There is an adage that you learn the many ways to navigate being an adult in kindergarten.  With a precious dollar gripped in their fists, 5 and 6 year-olds had a chance to visit a mini indoor farmers market at Mast Way Elementary School, in Lee.   Each of the four kindergarten classes got an introduction of the ways to visit a farmer’s market and purchase vegetables, fruit and flowers grown on local farms.   Four Durham and Lee farmers gave the children an opportunity to visit tables displayed with orange pumpkins, multicolored carrots, red crisp apples, shiny green and red peppers. Farmers from Teece, Do-Be-Doo, Pinewood Yankee and Tuckaway welcomed students as each classroom took turns visiting the market.  Now in its third year, this farmers market experience marks the end of a unit of study on farming and where your food comes from. New this year was a tasting table sponsored by Seacoast Eat Local. Unusual vegetables to a 5 year-old palate were offered by Shelly Smith, SEL program coordinator as an opportunity to be brave and try something new.  Students received a coveted sticker if they tried a bite of a watermelon radish, a slice of a crunchy kohlrabi, or a pea shoot.

Weeks earlier, children experienced the first field trip of their academic years by visiting Tuckaway Farm in Lee, NH.  Students walked up the road lined with farm equipment and the last vestiges of the farms’ crops. Students eagerly helped to shuck corn and beans while learning all about the importance of these “three sisters” crops used in indigenous farming.   A horse drawn wagon ride took them to a potato field where they got a chance to dig in the dirt to discover the round yellow orb of a German Butterball potato.

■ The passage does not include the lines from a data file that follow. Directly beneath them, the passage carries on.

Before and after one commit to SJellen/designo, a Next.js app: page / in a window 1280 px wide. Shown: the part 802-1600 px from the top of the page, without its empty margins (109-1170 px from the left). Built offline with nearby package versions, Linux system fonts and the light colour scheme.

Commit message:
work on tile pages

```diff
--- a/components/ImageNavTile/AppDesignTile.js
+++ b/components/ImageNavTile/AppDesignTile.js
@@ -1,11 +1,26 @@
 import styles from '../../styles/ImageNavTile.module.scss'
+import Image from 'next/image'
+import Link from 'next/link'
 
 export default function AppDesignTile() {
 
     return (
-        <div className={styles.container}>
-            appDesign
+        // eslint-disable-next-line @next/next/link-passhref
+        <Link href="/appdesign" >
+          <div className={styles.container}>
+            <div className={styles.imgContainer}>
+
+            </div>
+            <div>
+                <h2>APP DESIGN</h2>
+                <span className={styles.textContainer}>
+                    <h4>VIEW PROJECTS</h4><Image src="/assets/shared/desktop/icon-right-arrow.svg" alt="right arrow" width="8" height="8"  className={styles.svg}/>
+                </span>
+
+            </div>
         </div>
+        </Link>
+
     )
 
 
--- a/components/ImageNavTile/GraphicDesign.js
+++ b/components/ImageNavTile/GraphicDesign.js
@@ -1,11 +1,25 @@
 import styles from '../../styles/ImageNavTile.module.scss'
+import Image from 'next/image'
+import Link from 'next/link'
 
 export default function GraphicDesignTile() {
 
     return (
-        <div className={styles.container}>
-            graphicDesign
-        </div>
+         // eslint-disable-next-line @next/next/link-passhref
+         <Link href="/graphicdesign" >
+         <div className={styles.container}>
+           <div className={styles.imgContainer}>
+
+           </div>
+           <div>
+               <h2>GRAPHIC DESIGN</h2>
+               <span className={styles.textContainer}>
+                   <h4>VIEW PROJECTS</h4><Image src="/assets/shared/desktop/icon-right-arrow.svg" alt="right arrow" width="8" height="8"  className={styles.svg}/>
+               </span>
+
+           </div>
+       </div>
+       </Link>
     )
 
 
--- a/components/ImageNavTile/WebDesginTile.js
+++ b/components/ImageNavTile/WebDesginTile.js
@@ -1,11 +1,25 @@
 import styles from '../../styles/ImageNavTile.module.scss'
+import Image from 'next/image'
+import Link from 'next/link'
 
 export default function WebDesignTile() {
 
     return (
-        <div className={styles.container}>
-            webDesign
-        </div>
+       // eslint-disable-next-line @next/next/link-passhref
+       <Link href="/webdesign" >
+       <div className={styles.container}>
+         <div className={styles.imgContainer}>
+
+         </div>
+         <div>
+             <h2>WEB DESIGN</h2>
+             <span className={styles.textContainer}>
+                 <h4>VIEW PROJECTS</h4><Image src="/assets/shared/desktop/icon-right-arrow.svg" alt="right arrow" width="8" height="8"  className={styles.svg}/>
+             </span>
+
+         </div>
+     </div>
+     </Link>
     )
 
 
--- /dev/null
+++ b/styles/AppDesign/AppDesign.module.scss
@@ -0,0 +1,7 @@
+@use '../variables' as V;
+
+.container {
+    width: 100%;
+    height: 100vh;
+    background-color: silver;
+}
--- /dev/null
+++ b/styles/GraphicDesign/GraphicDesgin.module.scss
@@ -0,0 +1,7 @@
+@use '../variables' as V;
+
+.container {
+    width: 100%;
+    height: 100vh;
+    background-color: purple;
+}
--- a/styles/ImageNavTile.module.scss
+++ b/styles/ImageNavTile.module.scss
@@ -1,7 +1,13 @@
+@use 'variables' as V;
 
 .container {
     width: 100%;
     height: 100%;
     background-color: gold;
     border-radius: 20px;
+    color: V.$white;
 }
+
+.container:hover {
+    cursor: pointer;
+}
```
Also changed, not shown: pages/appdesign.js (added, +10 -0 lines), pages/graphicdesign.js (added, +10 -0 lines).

Back in school, Oyster River’s Sustainability Coordinator, Maggie Morrison ask if the students were farmers, only a few hands flew up.  “You’re all farmers!” Morrison enthusiastically explained. “On your visit to Tuckaway, you did the harvest work of the farmer.” Although simple in explanation, these experiences are what kindergarten teacher, Mary Ellen Webb hopes will take root as these students grow up.   “This experience will help a young generation of students become comfortable with visiting local farmers markets. We’re hoping that students will encourage their parents to visit local markets and support local agriculture.” As the days get shorter into the winter months, if one child’s visit to a local farm and farmers’ market has a lasting memory and transforms later to an interest in farming or a lifelong habit of supporting local agriculture, it will be a visit well spent.

For questions email [email protected]